ISIKVEREN, Turkey -- The men of Ibrahim Salih's family took turns at the shovel as his body, wrapped in a stained plaid blanket, lay on a stretcher. A U.S. CH-47 Chinook helicopter hovered overhead, then sent swirls of dirt flying as it landed briefly to give food to refugees on the plateau a few hundred yards away.

Two days before Mr. Salih's death, he had stood near the same spot, digging his daughter's grave. Now his own 45-year-old body was carefully lowered into the ground, surrounded by stone and covered with flattened cardboard boxes in his improvised coffin. Mr. Salih and his daughter had both died of dysentery.

"Do the American people support this?" asked a Turkish Health Ministry worker of Kurdish origin, standing between two babies' graves -- small mounds of earth marked with stones. "Do they support that Bush has turned his back on the Kurdish people, after first supporting them?"
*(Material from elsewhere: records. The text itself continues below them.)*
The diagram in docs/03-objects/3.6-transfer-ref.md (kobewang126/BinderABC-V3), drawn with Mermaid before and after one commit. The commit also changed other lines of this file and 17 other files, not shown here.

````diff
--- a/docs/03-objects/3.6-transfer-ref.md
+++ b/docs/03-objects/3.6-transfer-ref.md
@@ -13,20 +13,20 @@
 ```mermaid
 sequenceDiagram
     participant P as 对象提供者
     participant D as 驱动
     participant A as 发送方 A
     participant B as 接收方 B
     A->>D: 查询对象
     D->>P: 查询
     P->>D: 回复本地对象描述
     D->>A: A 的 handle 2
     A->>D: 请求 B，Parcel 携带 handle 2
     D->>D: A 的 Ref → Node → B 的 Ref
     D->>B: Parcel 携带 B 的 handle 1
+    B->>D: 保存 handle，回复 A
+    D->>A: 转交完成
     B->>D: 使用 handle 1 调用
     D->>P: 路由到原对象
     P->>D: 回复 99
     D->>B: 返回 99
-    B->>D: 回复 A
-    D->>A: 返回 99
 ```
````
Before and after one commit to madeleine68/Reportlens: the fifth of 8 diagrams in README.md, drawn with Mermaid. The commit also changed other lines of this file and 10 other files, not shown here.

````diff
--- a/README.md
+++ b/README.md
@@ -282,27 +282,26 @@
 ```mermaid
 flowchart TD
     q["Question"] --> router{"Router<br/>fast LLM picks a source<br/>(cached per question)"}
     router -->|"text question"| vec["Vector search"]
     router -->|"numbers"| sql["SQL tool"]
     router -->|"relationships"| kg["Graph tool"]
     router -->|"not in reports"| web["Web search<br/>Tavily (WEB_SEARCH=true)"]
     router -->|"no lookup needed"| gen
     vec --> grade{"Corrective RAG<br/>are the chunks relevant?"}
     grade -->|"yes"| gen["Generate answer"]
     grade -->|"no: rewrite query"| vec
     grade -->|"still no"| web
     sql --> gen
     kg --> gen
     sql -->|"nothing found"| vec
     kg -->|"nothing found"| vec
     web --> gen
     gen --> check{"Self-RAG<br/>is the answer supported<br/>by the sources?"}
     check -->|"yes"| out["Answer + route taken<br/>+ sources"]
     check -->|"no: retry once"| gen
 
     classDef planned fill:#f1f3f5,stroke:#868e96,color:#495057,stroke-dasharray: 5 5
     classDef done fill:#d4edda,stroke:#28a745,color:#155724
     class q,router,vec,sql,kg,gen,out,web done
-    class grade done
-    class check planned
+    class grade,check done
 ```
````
To the Turkish soldiers and government workers here, Operation Provide Comfort amounted to littlemore than a late attempt by Washington to clean up the political and social mess it left behind after forcing Iraq out of Kuwait.

To many of the roughly 700,000 Kurdish refugees massed on the Turkish-Iraqi border, the U.S. pledge of food, tents, blankets and medical care offered psychological relief -- despite their deep resentment at President Bush for encouraging Saddam Hussein's overthrow and then abandoning the Kurds when they challenged the Iraqi president.

After three weeks during which Kurds saw only Turkish soldiers -- some of whom shot at refugees, skimmed from relief supplies and sold some of the tents, blankets and water to refugees -- the well-meaning U.S. soldiers arrived free of the animosity that has raged between Turks and Kurds for 70 years.

"We have to say thanks to America for what it is doing, but we cannot forgive what has happened," said Halid Hassan Ahmed, 27, a deserter from the Iraqi army.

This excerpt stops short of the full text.